++++ Material for the task ++++

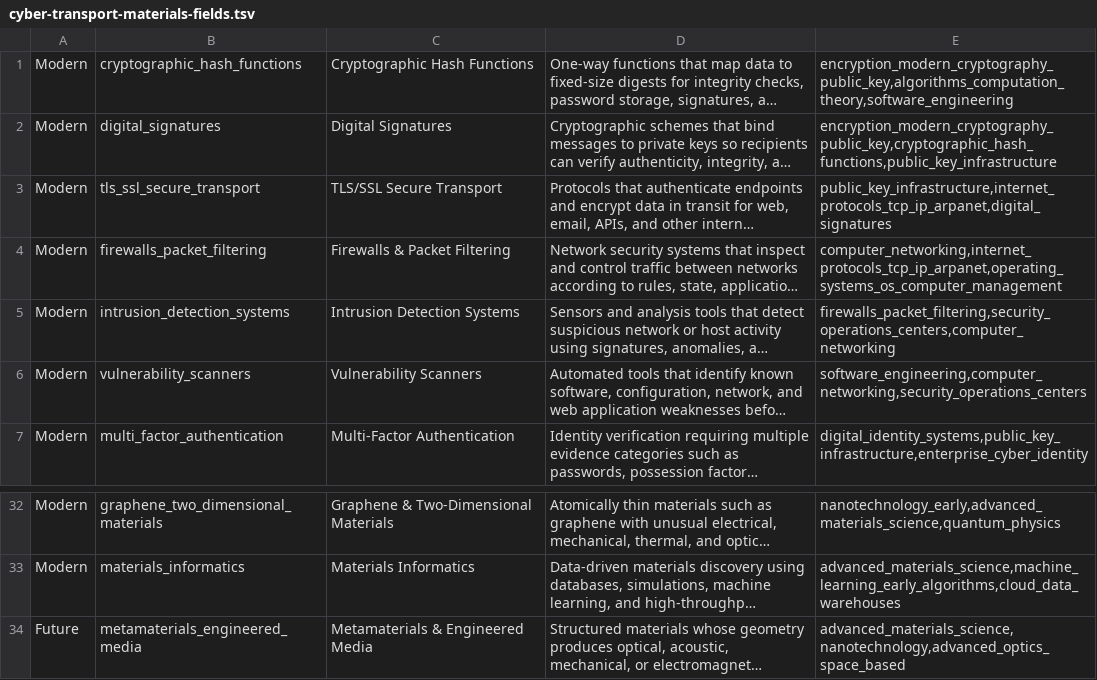
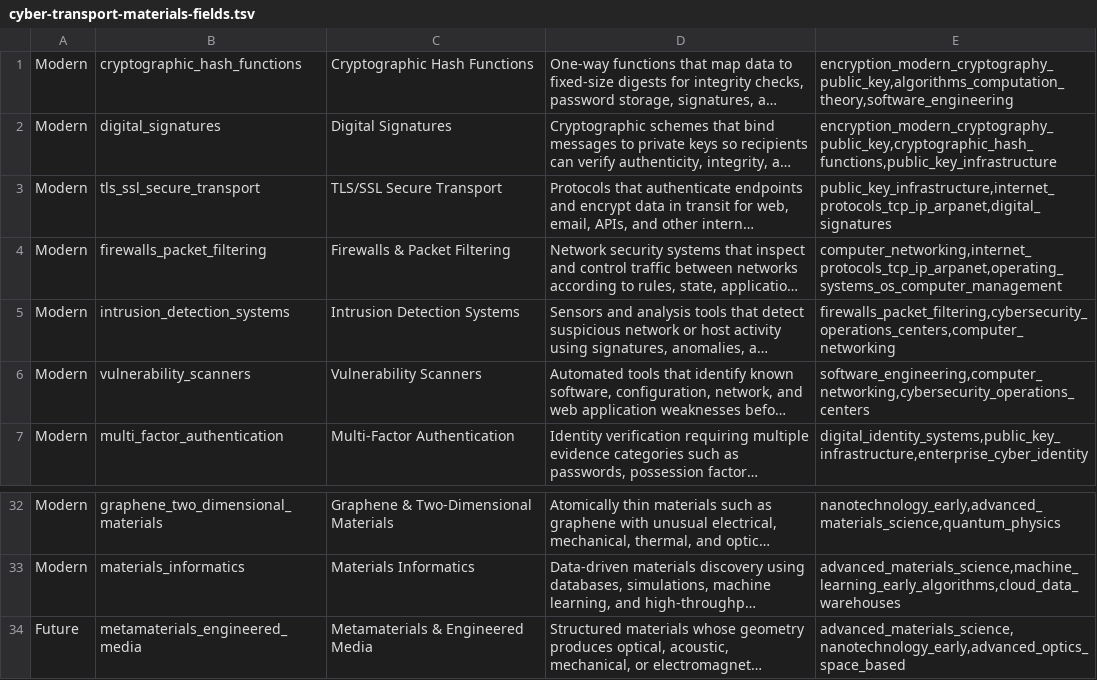
Before and after one commit to yodakohl/techtree, a TSV file: data/expansion/cyber-transport-materials-fields.tsv, drawn as a sheet; only a part is shown, gaps mark what is left out; long unchanged cells end in …; the diff names each change by its address in the sheet, - before the commit and + after, or states it on an @@ line.

```diff
--- a/data/expansion/cyber-transport-materials-fields.tsv
+++ b/data/expansion/cyber-transport-materials-fields.tsv
-E5: firewalls_packet_filtering,security_operations_centers,computer_networking
+E5: firewalls_packet_filtering,cybersecurity_operations_centers,computer_networking
-E6: software_engineering,computer_networking,security_operations_centers
+E6: software_engineering,computer_networking,cybersecurity_operations_centers
-E34: advanced_materials_science,nanotechnology,advanced_optics_space_based
+E34: advanced_materials_science,nanotechnology_early,advanced_optics_space_based
```
Also changed, not shown: data/expansion/energy-space-robotics-fields.tsv, 7 other files.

++++

**What the task asks:** Without the images, print all of the lines above exactly.

**Response area:**
Before and after one commit to yodakohl/techtree, a TSV file: data/expansion/cyber-transport-materials-fields.tsv, drawn as a sheet; only a part is shown, gaps mark what is left out; long unchanged cells end in …; the diff names each change by its address in the sheet, - before the commit and + after, or states it on an @@ line.

```diff
--- a/data/expansion/cyber-transport-materials-fields.tsv
+++ b/data/expansion/cyber-transport-materials-fields.tsv
-E5: firewalls_packet_filtering,security_operations_centers,computer_networking
+E5: firewalls_packet_filtering,cybersecurity_operations_centers,computer_networking
-E6: software_engineering,computer_networking,security_operations_centers
+E6: software_engineering,computer_networking,cybersecurity_operations_centers
-E34: advanced_materials_science,nanotechnology,advanced_optics_space_based
+E34: advanced_materials_science,nanotechnology_early,advanced_optics_space_based
```
Also changed, not shown: data/expansion/energy-space-robotics-fields.tsv, 7 other files.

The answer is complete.